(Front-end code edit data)
=== Begin Enclosure ===

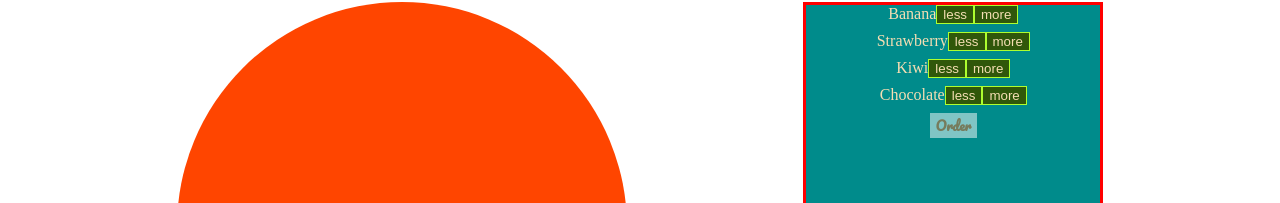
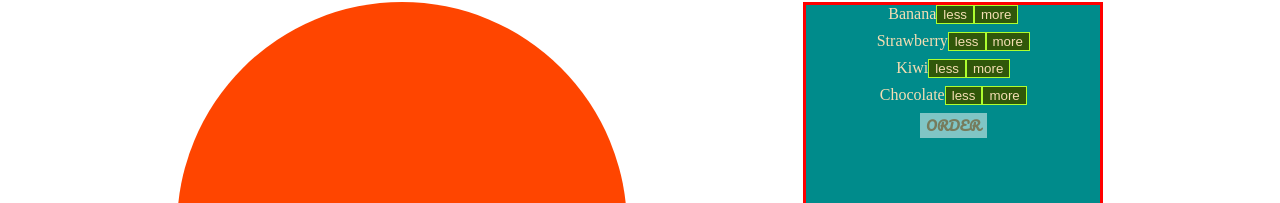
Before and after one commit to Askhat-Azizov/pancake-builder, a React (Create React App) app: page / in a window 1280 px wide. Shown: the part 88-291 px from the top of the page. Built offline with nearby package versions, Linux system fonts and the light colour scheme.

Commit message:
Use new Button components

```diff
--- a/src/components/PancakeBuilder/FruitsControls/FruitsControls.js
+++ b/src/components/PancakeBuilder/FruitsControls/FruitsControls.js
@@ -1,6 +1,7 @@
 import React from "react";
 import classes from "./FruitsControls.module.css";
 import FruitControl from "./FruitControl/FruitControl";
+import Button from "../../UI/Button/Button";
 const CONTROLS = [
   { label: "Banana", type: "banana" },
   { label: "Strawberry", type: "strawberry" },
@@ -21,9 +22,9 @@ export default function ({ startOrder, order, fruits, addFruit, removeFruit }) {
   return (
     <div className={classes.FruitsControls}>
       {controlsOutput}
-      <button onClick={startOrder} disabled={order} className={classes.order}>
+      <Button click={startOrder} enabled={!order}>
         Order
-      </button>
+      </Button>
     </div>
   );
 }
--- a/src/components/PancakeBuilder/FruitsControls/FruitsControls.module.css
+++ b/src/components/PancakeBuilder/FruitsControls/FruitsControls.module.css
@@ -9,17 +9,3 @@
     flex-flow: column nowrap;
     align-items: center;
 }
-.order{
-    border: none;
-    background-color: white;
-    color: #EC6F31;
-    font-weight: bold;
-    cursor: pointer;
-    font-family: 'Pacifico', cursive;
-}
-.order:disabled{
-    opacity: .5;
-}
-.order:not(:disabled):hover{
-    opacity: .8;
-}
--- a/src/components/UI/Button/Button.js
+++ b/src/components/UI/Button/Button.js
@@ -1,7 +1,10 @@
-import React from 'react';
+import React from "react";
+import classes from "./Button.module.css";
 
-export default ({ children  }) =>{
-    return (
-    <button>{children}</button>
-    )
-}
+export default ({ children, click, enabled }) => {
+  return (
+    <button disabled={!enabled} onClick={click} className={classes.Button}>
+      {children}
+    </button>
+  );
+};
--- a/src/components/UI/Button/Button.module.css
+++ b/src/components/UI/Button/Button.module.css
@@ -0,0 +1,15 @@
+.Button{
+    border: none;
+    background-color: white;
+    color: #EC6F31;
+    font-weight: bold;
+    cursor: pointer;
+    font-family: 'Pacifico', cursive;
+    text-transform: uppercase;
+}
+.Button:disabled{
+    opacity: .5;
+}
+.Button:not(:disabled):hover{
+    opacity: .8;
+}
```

=== End Enclosure ===
=== Begin Enclosure ===

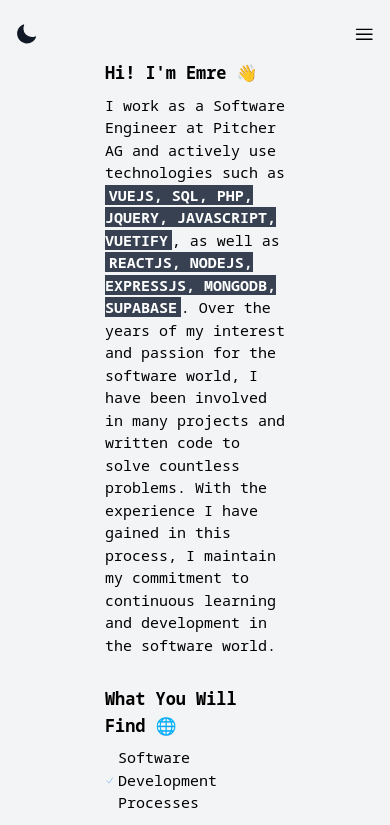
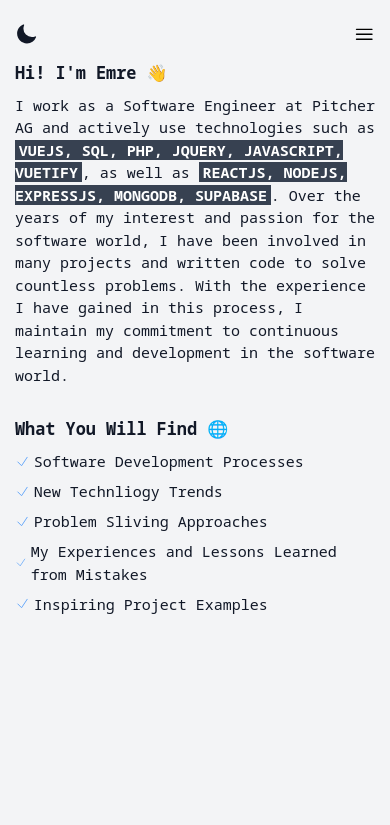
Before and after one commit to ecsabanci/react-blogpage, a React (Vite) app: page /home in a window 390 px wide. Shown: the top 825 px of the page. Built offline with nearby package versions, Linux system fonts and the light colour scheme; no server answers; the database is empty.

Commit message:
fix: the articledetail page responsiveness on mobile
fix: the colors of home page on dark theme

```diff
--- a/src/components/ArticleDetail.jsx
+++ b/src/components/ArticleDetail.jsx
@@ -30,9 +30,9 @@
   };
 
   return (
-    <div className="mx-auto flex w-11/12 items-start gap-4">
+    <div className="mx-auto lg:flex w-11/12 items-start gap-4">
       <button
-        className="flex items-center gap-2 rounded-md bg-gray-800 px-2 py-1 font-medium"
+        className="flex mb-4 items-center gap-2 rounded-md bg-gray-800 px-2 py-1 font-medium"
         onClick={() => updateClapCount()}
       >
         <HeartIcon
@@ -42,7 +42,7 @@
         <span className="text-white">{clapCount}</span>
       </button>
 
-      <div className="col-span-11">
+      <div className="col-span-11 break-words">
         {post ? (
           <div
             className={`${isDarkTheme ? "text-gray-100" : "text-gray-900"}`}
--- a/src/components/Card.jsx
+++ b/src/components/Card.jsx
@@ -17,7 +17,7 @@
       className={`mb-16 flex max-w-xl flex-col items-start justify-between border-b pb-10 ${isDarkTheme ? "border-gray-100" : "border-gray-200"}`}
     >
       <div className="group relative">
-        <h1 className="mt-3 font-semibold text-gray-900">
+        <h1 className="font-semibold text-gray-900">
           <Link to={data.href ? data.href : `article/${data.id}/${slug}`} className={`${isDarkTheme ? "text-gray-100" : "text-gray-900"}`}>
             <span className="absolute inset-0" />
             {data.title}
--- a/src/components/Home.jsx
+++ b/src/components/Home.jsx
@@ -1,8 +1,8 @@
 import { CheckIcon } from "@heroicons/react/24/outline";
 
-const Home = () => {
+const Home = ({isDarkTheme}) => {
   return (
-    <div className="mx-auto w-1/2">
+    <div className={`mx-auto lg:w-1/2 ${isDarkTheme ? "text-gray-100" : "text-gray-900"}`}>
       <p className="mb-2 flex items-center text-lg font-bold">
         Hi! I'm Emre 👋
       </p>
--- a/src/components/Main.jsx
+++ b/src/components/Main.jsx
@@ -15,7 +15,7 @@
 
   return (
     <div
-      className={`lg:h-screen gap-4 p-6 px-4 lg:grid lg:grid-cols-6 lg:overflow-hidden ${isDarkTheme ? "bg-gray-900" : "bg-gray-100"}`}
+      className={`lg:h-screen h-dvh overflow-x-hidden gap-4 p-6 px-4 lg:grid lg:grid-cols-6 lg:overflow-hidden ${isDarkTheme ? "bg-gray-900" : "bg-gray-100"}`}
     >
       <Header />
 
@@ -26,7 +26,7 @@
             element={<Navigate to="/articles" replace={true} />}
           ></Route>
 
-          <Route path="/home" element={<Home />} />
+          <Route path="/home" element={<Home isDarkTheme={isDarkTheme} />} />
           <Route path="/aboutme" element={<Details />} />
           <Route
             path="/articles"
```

=== End Enclosure ===

For this exercise, return every line from the data that holds the string "flex".

     flex-flow: column nowrap;
-    <div className="mx-auto flex w-11/12 items-start gap-4">
+    <div className="mx-auto lg:flex w-11/12 items-start gap-4">
-        className="flex items-center gap-2 rounded-md bg-gray-800 px-2 py-1 font-medium"
+        className="flex mb-4 items-center gap-2 rounded-md bg-gray-800 px-2 py-1 font-medium"
       className={`mb-16 flex max-w-xl flex-col items-start justify-between border-b pb-10 ${isDarkTheme ? "border-gray-100" : "border-gray-200"}`}
       <p className="mb-2 flex items-center text-lg font-bold">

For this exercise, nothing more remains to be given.